*Task objective*
Go through the data line by line. Copy each one holding the string "bytes".

::: Data shown

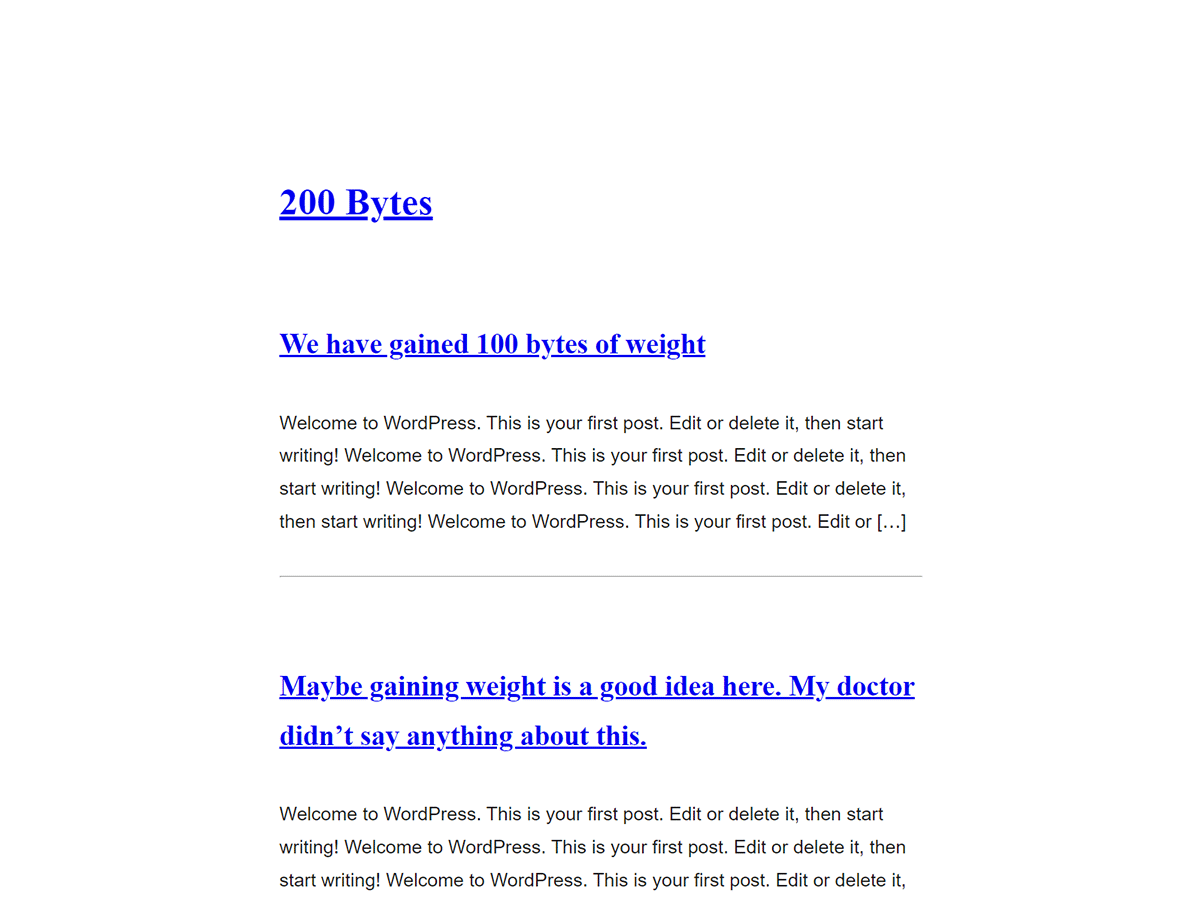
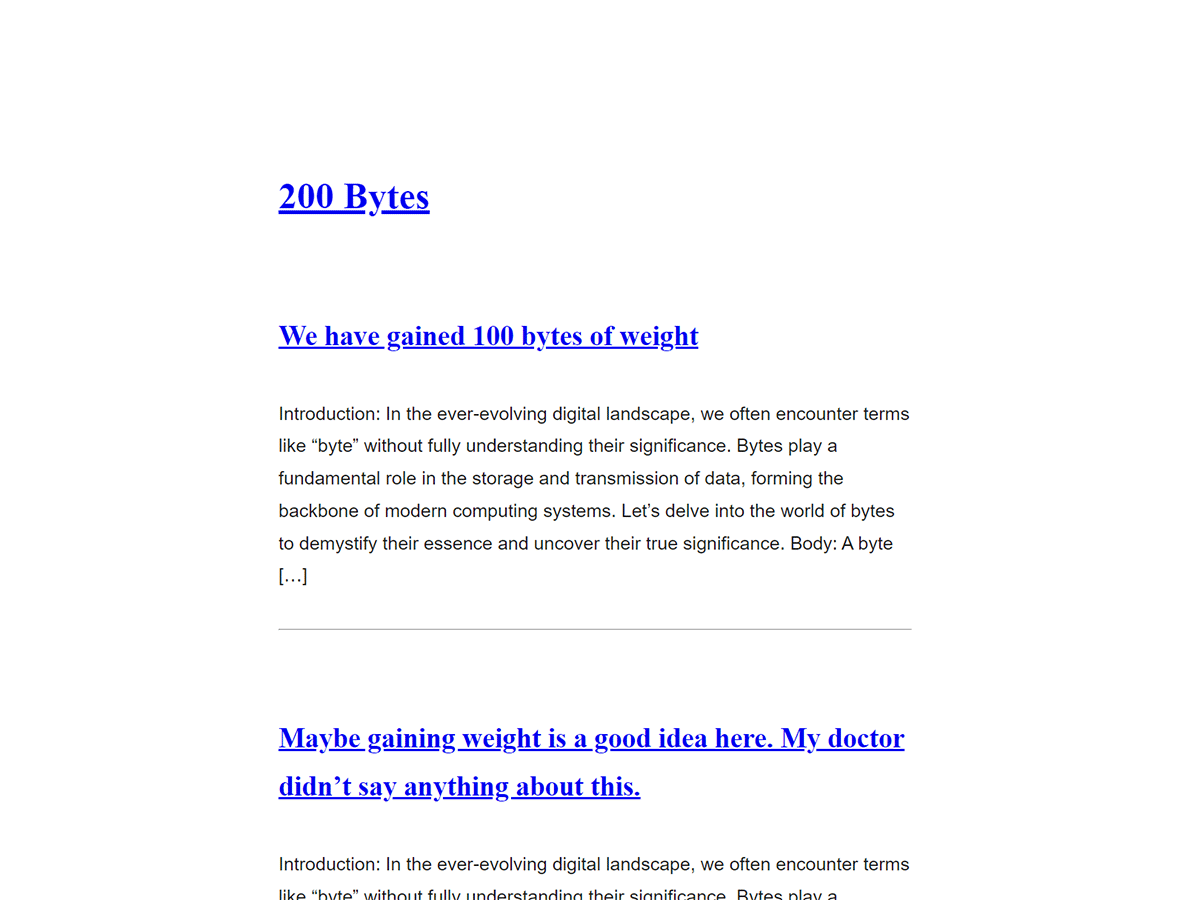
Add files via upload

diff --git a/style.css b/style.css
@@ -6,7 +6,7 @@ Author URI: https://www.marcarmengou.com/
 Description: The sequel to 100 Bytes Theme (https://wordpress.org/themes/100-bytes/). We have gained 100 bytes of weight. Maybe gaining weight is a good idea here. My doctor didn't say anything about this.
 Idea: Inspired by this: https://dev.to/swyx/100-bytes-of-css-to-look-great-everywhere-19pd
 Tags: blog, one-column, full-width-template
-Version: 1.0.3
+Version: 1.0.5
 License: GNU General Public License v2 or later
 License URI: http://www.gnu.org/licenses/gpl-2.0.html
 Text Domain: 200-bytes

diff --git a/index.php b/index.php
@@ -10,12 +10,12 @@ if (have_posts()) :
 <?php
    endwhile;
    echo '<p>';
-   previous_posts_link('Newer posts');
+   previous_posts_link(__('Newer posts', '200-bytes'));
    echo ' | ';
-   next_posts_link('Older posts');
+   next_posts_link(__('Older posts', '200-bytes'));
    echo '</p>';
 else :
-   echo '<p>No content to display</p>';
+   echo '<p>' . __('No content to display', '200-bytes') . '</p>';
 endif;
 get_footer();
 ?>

::::::
::: Data shown

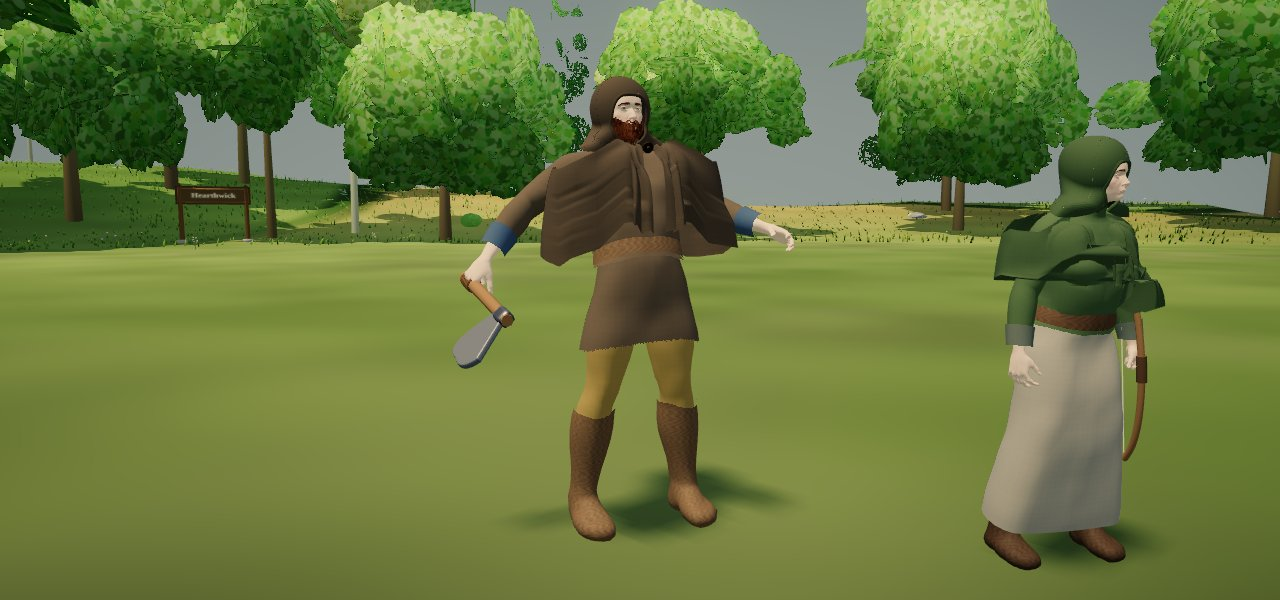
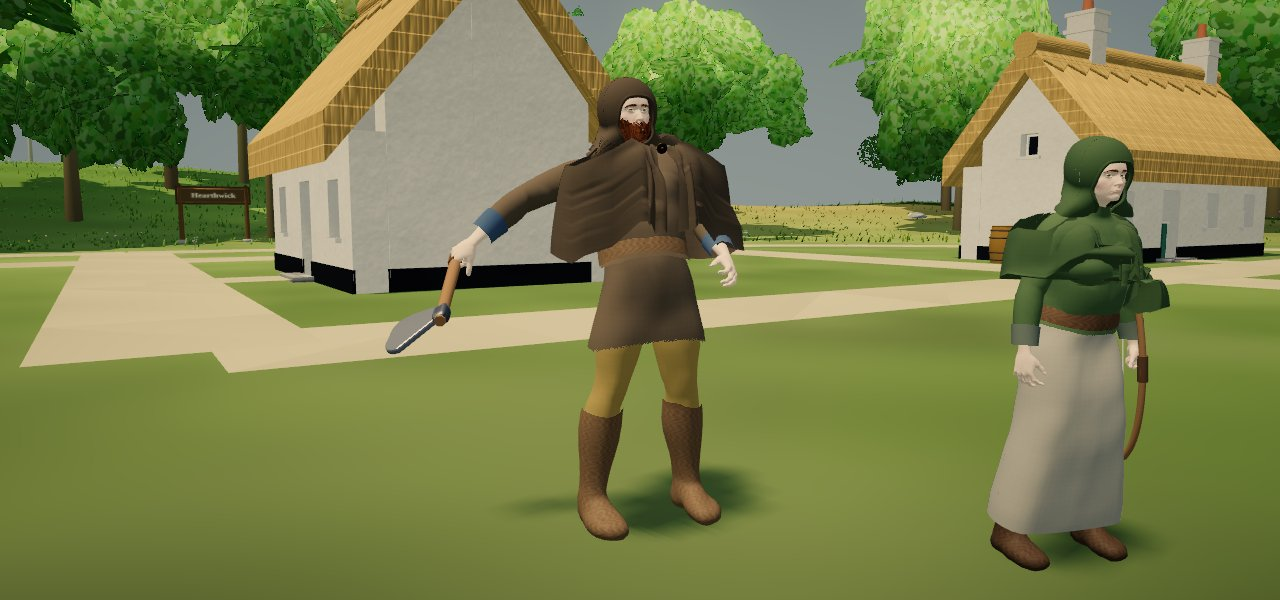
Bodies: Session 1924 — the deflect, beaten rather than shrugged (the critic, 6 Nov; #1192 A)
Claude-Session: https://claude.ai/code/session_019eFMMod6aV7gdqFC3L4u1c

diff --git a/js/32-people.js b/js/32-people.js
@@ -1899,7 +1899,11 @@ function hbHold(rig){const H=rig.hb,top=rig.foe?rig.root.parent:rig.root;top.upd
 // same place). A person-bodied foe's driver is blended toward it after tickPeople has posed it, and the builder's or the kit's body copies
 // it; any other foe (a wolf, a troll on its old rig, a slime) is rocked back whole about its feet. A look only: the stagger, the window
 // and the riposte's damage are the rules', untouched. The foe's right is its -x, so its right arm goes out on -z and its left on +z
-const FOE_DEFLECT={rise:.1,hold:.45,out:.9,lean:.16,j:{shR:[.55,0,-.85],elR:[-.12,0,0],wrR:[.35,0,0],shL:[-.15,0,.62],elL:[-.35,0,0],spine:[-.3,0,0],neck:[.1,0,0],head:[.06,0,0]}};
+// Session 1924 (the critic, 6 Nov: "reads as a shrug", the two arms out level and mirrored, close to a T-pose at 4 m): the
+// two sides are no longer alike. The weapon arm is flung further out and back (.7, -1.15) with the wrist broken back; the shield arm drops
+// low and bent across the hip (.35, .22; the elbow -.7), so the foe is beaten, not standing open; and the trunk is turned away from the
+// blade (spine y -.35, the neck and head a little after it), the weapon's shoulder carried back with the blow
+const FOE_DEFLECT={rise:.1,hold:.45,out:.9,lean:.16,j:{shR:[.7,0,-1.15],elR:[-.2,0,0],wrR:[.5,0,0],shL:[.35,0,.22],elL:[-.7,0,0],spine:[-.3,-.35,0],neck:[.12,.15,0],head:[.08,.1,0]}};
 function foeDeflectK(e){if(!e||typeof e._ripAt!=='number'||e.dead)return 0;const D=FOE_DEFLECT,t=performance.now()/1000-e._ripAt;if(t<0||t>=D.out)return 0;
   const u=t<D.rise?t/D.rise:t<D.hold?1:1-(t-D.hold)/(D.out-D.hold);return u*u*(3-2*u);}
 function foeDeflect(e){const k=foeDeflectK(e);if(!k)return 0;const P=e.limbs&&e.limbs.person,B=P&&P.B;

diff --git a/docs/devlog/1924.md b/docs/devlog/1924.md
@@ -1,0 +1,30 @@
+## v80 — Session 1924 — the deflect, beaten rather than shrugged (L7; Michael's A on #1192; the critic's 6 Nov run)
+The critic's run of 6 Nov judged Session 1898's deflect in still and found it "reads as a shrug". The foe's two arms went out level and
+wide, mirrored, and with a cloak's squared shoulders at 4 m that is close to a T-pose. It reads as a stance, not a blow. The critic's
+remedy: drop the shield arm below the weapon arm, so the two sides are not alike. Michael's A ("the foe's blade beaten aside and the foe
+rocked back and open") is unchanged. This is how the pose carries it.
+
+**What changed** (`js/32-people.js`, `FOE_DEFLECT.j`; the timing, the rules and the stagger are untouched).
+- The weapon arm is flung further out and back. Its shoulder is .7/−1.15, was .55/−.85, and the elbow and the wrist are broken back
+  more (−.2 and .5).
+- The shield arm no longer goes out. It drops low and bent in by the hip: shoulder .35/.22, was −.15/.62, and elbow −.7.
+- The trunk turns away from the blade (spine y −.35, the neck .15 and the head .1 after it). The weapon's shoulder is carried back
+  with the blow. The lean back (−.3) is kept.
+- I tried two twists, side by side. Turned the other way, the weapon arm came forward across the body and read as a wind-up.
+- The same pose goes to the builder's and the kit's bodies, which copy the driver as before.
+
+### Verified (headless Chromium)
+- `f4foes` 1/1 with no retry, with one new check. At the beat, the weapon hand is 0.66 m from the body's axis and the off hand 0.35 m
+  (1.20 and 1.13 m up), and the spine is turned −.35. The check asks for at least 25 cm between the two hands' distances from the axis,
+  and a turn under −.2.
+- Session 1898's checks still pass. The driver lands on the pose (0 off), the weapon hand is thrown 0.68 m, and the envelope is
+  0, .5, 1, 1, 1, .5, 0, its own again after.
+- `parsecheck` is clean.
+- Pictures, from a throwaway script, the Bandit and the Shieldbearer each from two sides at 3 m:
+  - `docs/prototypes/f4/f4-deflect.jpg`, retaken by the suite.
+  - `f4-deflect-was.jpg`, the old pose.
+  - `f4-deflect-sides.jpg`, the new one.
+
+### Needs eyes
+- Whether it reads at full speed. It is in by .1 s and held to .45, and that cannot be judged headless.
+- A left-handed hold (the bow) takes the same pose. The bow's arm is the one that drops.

::::::

*Response to this task*
 Description: The sequel to 100 Bytes Theme (https://wordpress.org/themes/100-bytes/). We have gained 100 bytes of weight. Maybe gaining weight is a good idea here. My doctor didn't say anything about this.
 Idea: Inspired by this: https://dev.to/swyx/100-bytes-of-css-to-look-great-everywhere-19pd
 Text Domain: 200-bytes
+   previous_posts_link(__('Newer posts', '200-bytes'));
+   next_posts_link(__('Older posts', '200-bytes'));
+   echo '<p>' . __('No content to display', '200-bytes') . '</p>';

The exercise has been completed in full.